Today news includes items about opposition to the Stop Online Piracy Act, a report on the National Digital Public Library project, the joint Syracuse University and King Center Audio and Visual Digitization Project, an agreement on journals from the Edinburgh University Press, Kindle Foreign language books, and a web exhibition from the National Library of Medicine.
In an open letter to Congress “more than 100 professors at law schools across the nation” have joined groups like the Library Copyright Alliance and companies like Google to oppose the Stop Online Piracy Act.

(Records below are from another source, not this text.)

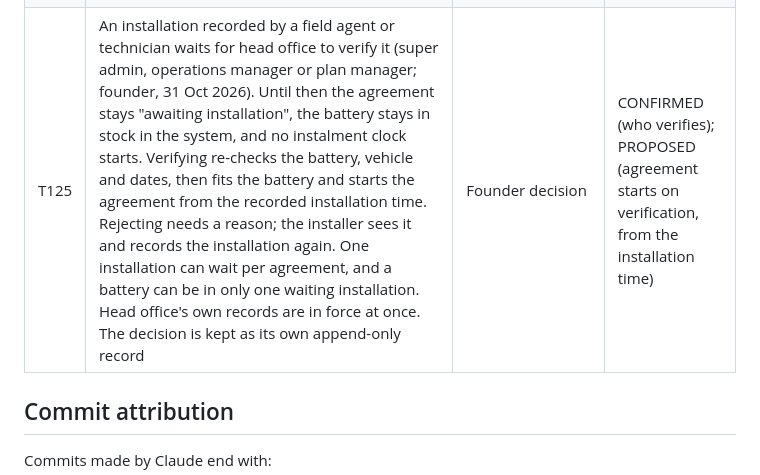
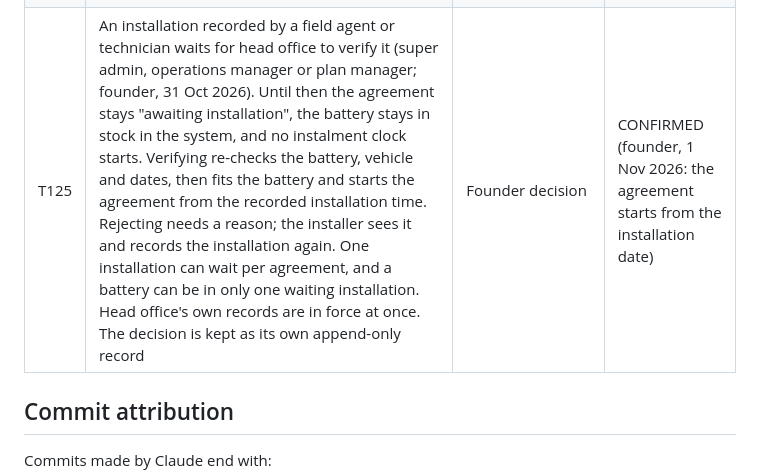
Before and after one commit to voltneoplatform/platform, a Markdown page: docs/decisions.md, the part around the change. GitHub-like rendering.

Commit message:
Decision T125 confirmed: the agreement starts from the installation date
Co-Authored-By: Claude Opus 5.5 <noreply@anthropic.com>
Claude-Session: https://claude.ai/code/session_01MkYKHzuMBbd14qUtVCBWep

```diff
--- a/docs/decisions.md
+++ b/docs/decisions.md
@@ -186,7 +186,7 @@ PROPOSED (Claude recommends), ASSUMED (working assumption).
 | T122 | The Field App takes dates of birth as DD-MM-YYYY (dashes added while typing; impossible dates refused before saving) and sends YYYY-MM-DD to the API                                                                                                                                                                                                                                                                                                                                                                                                                                                                                                                                                                                 | Founder, 31 Oct 2026                                                                           | CONFIRMED                                                                                          |
 | T123 | Field agents can record installations in the Field App, as the installer (founder, 31 Oct 2026): they pick an in-stock battery of the plan's type with its GPS device, take the readings and photos, and the driver confirms. Field agents can now see battery stock (read only)                                                                                                                                                                                                                                                                                                                                                                                                                                                     | Founder decision                                                                               | CONFIRMED                                                                                          |
 | T124 | Once UPI AutoPay or e-NACH is registered (on), the driver cannot switch it off in the Driver App; only head office can, with a reason (founder, 31 Oct 2026). A request the driver has not yet approved can still be withdrawn in the app. The driver can still revoke a UPI mandate from their UPI app, or an e-NACH mandate through their bank (NPCI rules; Volt Neo cannot block this); that is recorded as "ended by the driver"                                                                                                                                                                                                                                                                                                 | Founder decision; NPCI mandate rules                                                           | CONFIRMED; REQUIRES VALIDATION (lawyer: consumer rights to revoke a mandate, L13)                  |
-| T125 | An installation recorded by a field agent or technician waits for head office to verify it (super admin, operations manager or plan manager; founder, 31 Oct 2026). Until then the agreement stays "awaiting installation", the battery stays in stock in the system, and no instalment clock starts. Verifying re-checks the battery, vehicle and dates, then fits the battery and starts the agreement from the recorded installation time. Rejecting needs a reason; the installer sees it and records the installation again. One installation can wait per agreement, and a battery can be in only one waiting installation. Head office's own records are in force at once. The decision is kept as its own append-only record | Founder decision                                                                               | CONFIRMED (who verifies); PROPOSED (agreement starts on verification, from the installation time)  |
+| T125 | An installation recorded by a field agent or technician waits for head office to verify it (super admin, operations manager or plan manager; founder, 31 Oct 2026). Until then the agreement stays "awaiting installation", the battery stays in stock in the system, and no instalment clock starts. Verifying re-checks the battery, vehicle and dates, then fits the battery and starts the agreement from the recorded installation time. Rejecting needs a reason; the installer sees it and records the installation again. One installation can wait per agreement, and a battery can be in only one waiting installation. Head office's own records are in force at once. The decision is kept as its own append-only record | Founder decision                                                                               | CONFIRMED (founder, 1 Nov 2026: the agreement starts from the installation date)                   |
 
 ## Commit attribution
 
```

Peter Brantley reports in Publishers’ Weekly news blog about a meeting he attended at the Los Angeles Public Library about the National Digital Public Library project. “The NDPL is an IMLS, Sloan, and LA Library Foundation funded effort to concentrate attention on how public libraries can contribute to the creation of a national digital library system. There is a strong overlap in mission, goals, and personages with DPLA, but the intent here is to focus on public libraries.”
The Martin Luther King Jr. Center for Nonviolent Social Change (The King Center) and Syracuse University announce The King Center Audio and Visual Digitization Project, a collaboration that will ensure that the slain civil rights leader’s legacy will be preserved for generations to come. Working with the Atlanta-based King Center, SU will preserve and digitize some 3,500 hours of audio and video footage of King.

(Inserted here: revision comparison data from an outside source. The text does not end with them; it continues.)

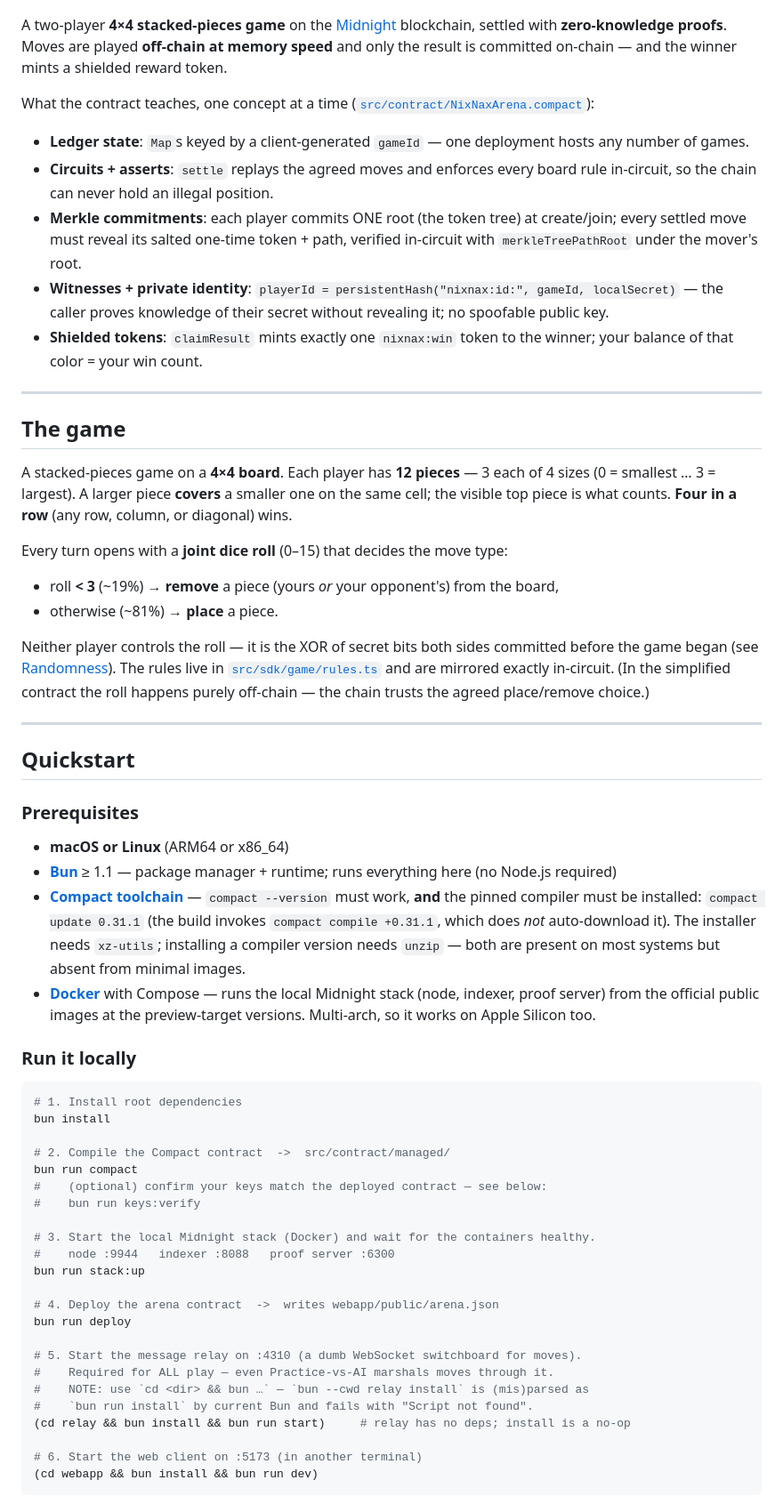
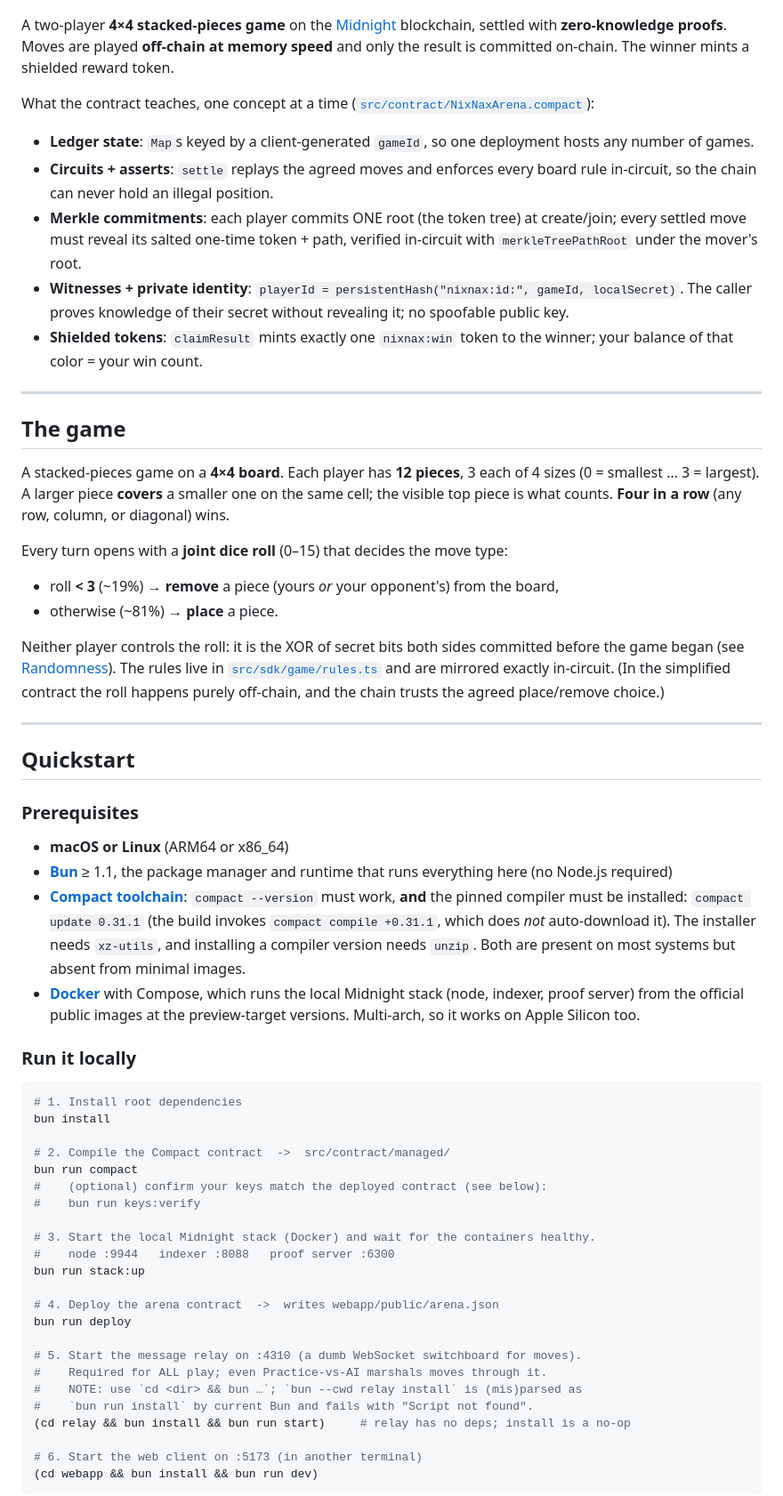
Before and after one commit to effectstream/nix-nax, a Markdown page: README.md, the part around one of its changes. Shown at 89% size. GitHub-like rendering.

```diff
--- a/README.md
+++ b/README.md
@@ -2,28 +2,28 @@
 
 ![The Nix-Nax lobby: a 4×4 board floating in space, red and blue stacking pieces ranged along its edges, and the menu to start a new game, join one, or practice against the AI](docs/lobby.png)
 
-A two-player **4×4 stacked-pieces game** on the [Midnight](https://midnight.network) blockchain, settled with **zero-knowledge proofs**. Moves are played **off-chain at memory speed** and only the result is committed on-chain — and the winner mints a shielded reward token.
+A two-player **4×4 stacked-pieces game** on the [Midnight](https://midnight.network) blockchain, settled with **zero-knowledge proofs**. Moves are played **off-chain at memory speed** and only the result is committed on-chain. The winner mints a shielded reward token.
 
 What the contract teaches, one concept at a time ([`src/contract/NixNaxArena.compact`](src/contract/NixNaxArena.compact)):
 
-- **Ledger state**: `Map`s keyed by a client-generated `gameId` — one deployment hosts any number of games.
+- **Ledger state**: `Map`s keyed by a client-generated `gameId`, so one deployment hosts any number of games.
 - **Circuits + asserts**: `settle` replays the agreed moves and enforces every board rule in-circuit, so the chain can never hold an illegal position.
 - **Merkle commitments**: each player commits ONE root (the token tree) at create/join; every settled move must reveal its salted one-time token + path, verified in-circuit with `merkleTreePathRoot` under the mover's root.
-- **Witnesses + private identity**: `playerId = persistentHash("nixnax:id:", gameId, localSecret)` — the caller proves knowledge of their secret without revealing it; no spoofable public key.
+- **Witnesses + private identity**: `playerId = persistentHash("nixnax:id:", gameId, localSecret)`. The caller proves knowledge of their secret without revealing it; no spoofable public key.
 - **Shielded tokens**: `claimResult` mints exactly one `nixnax:win` token to the winner; your balance of that color = your win count.
 
 ---
 
 ## The game
 
-A stacked-pieces game on a **4×4 board**. Each player has **12 pieces** — 3 each of 4 sizes (0 = smallest … 3 = largest). A larger piece **covers** a smaller one on the same cell; the visible top piece is what counts. **Four in a row** (any row, column, or diagonal) wins.
+A stacked-pieces game on a **4×4 board**. Each player has **12 pieces**, 3 each of 4 sizes (0 = smallest … 3 = largest). A larger piece **covers** a smaller one on the same cell; the visible top piece is what counts. **Four in a row** (any row, column, or diagonal) wins.
 
 Every turn opens with a **joint dice roll** (0–15) that decides the move type:
 
 - roll **< 3** (~19%) → **remove** a piece (yours *or* your opponent's) from the board,
 - otherwise (~81%) → **place** a piece.
 
-Neither player controls the roll — it is the XOR of secret bits both sides committed before the game began (see [Randomness](#randomness-the-joint-roll-off-chain)). The rules live in [`src/sdk/game/rules.ts`](src/sdk/game/rules.ts) and are mirrored exactly in-circuit. (In the simplified contract the roll happens purely off-chain — the chain trusts the agreed place/remove choice.)
+Neither player controls the roll: it is the XOR of secret bits both sides committed before the game began (see [Randomness](#randomness-the-joint-roll-off-chain)). The rules live in [`src/sdk/game/rules.ts`](src/sdk/game/rules.ts) and are mirrored exactly in-circuit. (In the simplified contract the roll happens purely off-chain, and the chain trusts the agreed place/remove choice.)
 
 ---
 
@@ -32,9 +32,9 @@ Neither player controls the roll — it is the XOR of secret bits both sides com
 ### Prerequisites
 
 - **macOS or Linux** (ARM64 or x86_64)
-- **[Bun](https://bun.sh/)** ≥ 1.1 — package manager + runtime; runs everything here (no Node.js required)
-- **[Compact toolchain](https://docs.midnight.network)** — `compact --version` must work, **and** the pinned compiler must be installed: `compact update 0.31.1` (the build invokes `compact compile +0.31.1`, which does *not* auto-download it). The installer needs `xz-utils`; installing a compiler version needs `unzip` — both are present on most systems but absent from minimal images.
-- **[Docker](https://docs.docker.com/get-docker/)** with Compose — runs the local Midnight stack (node, indexer, proof server) from the official public images at the preview-target versions. Multi-arch, so it works on Apple Silicon too.
+- **[Bun](https://bun.sh/)** ≥ 1.1, the package manager and runtime that runs everything here (no Node.js required)
+- **[Compact toolchain](https://docs.midnight.network)**: `compact --version` must work, **and** the pinned compiler must be installed: `compact update 0.31.1` (the build invokes `compact compile +0.31.1`, which does *not* auto-download it). The installer needs `xz-utils`, and installing a compiler version needs `unzip`. Both are present on most systems but absent from minimal images.
+- **[Docker](https://docs.docker.com/get-docker/)** with Compose, which runs the local Midnight stack (node, indexer, proof server) from the official public images at the preview-target versions. Multi-arch, so it works on Apple Silicon too.
 
 ### Run it locally
 
@@ -44,7 +44,7 @@ bun install
 
 # 2. Compile the Compact contract  ->  src/contract/managed/
 bun run compact
-#    (optional) confirm your keys match the deployed contract — see below:
+#    (optional) confirm your keys match the deployed contract (see below):
 #    bun run keys:verify
 
 # 3. Start the local Midnight stack (Docker) and wait for the containers healthy.
@@ -55,8 +55,8 @@ bun run stack:up
 bun run deploy
 
 # 5. Start the message relay on :4310 (a dumb WebSocket switchboard for moves).
-#    Required for ALL play — even Practice-vs-AI marshals moves through it.
-#    NOTE: use `cd <dir> && bun …` — `bun --cwd relay install` is (mis)parsed as
+#    Required for ALL play; even Practice-vs-AI marshals moves through it.
+#    NOTE: use `cd <dir> && bun …`; `bun --cwd relay install` is (mis)parsed as
 #    `bun run install` by current Bun and fails with "Script not found".
 (cd relay && bun install && bun run start)     # relay has no deps; install is a no-op
 
```
Also changed, not shown: other parts of README.md (+33 -33 lines).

Edinburgh University Press has confirmed a new NESLi2 agreement with JISC Collections for 2012.
The agreement provides libraries with access to all EUP journals via the NESLi2 SMP initiative. The journals are available in two collections:
1. The EUP Complete Collection: 39 journals
2. The EUP Complete Collection (no new titles): 34 journals
Customers can place orders for the collections at NESLi2 discounted rates through JISC Collections, via an agent or direct with Edinburgh University Press. All journal content provided under the NESLi2 licence is hosted on EUP Journals Online (http://www.euppublishing.com) which offers fully COUNTER-compliant usage statistics.
The Kindle bookstore is now providing books in five major European languages: French – 38,937 titles; German – 35,309 titles; Italian – 6,301 titles; Spanish – 15,145 titles
and Portuguese – 3,247 titles.
This new Web exhibition, “Building a National Medical Library on a Shoestring: 1872, the First Year.” focuses on the dramatic 1872 change in the library’s mission when “the Library embarked on a venture to acquire the most complete set possible of medical books and journals. Billings and his work set the course for the Library’s identity today as the world’s largest medical library.”
The exhibition may be found at: http://www.nlm.nih.gov/exhibition/buildingnlm/index.html